Fatigued drivers have many of the same issues as drugged and drunk drivers. In fact, driving after eighteen consecutive waking hours is like driving with a .08 BAC, which is above the legal limit in both Nevada and California. Moreover, most of the tips and tricks that observers once suggested, like turning up the radio volume, may make drivers feel more alert for a few minutes, but the effect quickly passes. Also, these tricks do nothing to remedy the impaired judgement and motor skills associated with fatigued driving.

Behavioral liability, or the choices that drivers make just before the crash, is the second liability area. Typically, behavioral liability is associated with motor vehicle code violations, like speeding, illegal lane changes, ignoring traffic control devices, and the like. Distracted driving is also a serious issue, which is why California lawmakers recently expanded the cellphone ban. Previously, the ban only applied to talking or texting; the amended VC 23123.5, which takes effect January 1, makes it illegal to “use or hold” a cellphone or other electronic device.

Finally, there is environmental liability. Many drivers fail to adjust to adverse conditions, like rain or darkness, by slowing down and driving more carefully. Additionally, although it is easier to drive on familiar streets than unfamiliar ones, many drivers do not acknowledge or appreciate the difference.

In most car crash cases, the insurance company tries to shift blame to the victim, to reduce or deny recovery. Contributory negligence is one of the most common arguments. To return to the previous example, assume Paula made an illegal lane change, and Debra — who was speeding — rear-ended her. In cases like this, the juries must apportion fault on a percentage basis.

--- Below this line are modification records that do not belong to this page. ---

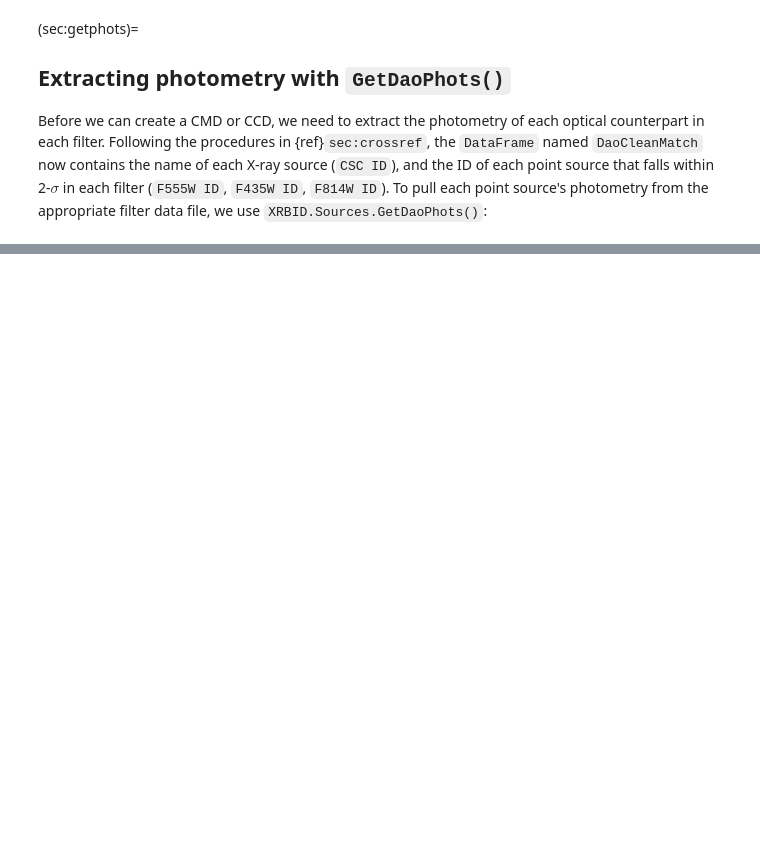
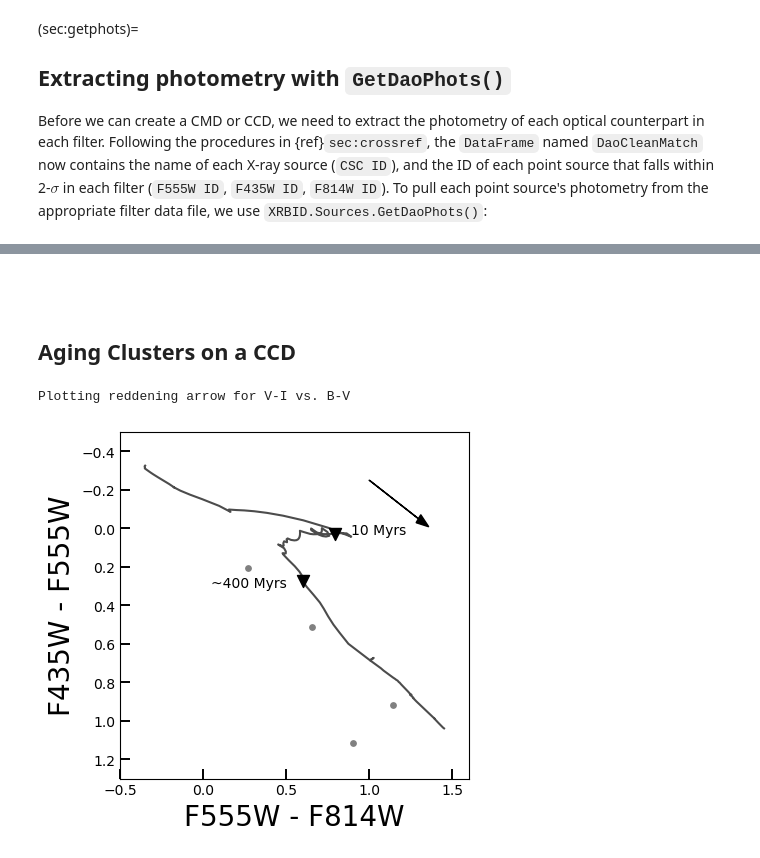
Before and after one commit to QosmicQi/XRBID, a Jupyter notebook: xrbid_guide/chapters/cmds.ipynb, the cells around one changed output, grey strips where cells are left out. Drawn from its saved outputs; the diff is of its cells as text; code cells hidden in the pictures; blank space fills up the shorter version.

```diff
--- a/xrbid_guide/chapters/cmds.ipynb
+++ b/xrbid_guide/chapters/cmds.ipynb
@@ -27,0 +80,18 @@ SyntaxError: incomplete input (575269775.py, line 8)
+# %% [markdown]
+###
+# %% [markdown]
+## Aging Clusters on a CCD
+# %%
+from XRBID.CMDs import MakeCCD
+from XRBID.DataFrameMod import RemoveElse, FindUnique
+
+# Picking out a few clusters to plot
+clusters = ["2CXO J140309.7+542114", "2CXO J140313.9+542136",
+           "2CXO J140304.6+542037", "2CXO J140319.2+542149"]
+TempSources = RemoveElse(FindUnique(DaoCleanPhots, header="CSC ID"),
+                         clusters, header="CSC ID")
+
+MakeCCD(TempSources, color="gray", E_BV=0.2, model_dir="XRBID")
+# %% [output]
+Plotting reddening arrow for V-I vs. B-V
+[figure, added]
```
Also changed, not shown: parts of 6 cells of this notebook, 33 other files.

California is a pure comparative fault state that divides liability based solely on the percentage of fault. Assume the damages were $100,000 and the jury splits fault 50-50. In California, Paula would receive $50,000. But if the same crash and same result occurred in Nevada, Paula would get nothing. That’s because the Silver State is a modified comparative fault state with a 51 percent bar. So, if the defendant’s liability is not at least 51 percent, the plaintiff is ineligible for recovery.

Third Party Liability in Crash Cases

Many states have dram shop laws that hold commercial alcohol providers liable for damages if their intoxicated patrons later injure someone. But Nevada has never had a dram shop law and California legislators recently did away with the Golden State’s version of that law.

Other third party liability theories may apply, such as respondeat superior (“let the master answer”). In a nutshell, if the tortfeasor (negligent driver) was an employee acting within the course and scope of employment at the time of the crash, the employer is at least partially responsible for the victim’s damages. All the relevant terms are defined in broad and plaintiff-friendly terms.

Third party liability is often important because so many drivers are under-insured. Nevada has one of the lowest minimum auto insurance policy requirements in the country, and California’s requirements are not much higher. While it is relatively easy to collect damages from insurance companies, it is difficult, but not impossible, to collect from individuals.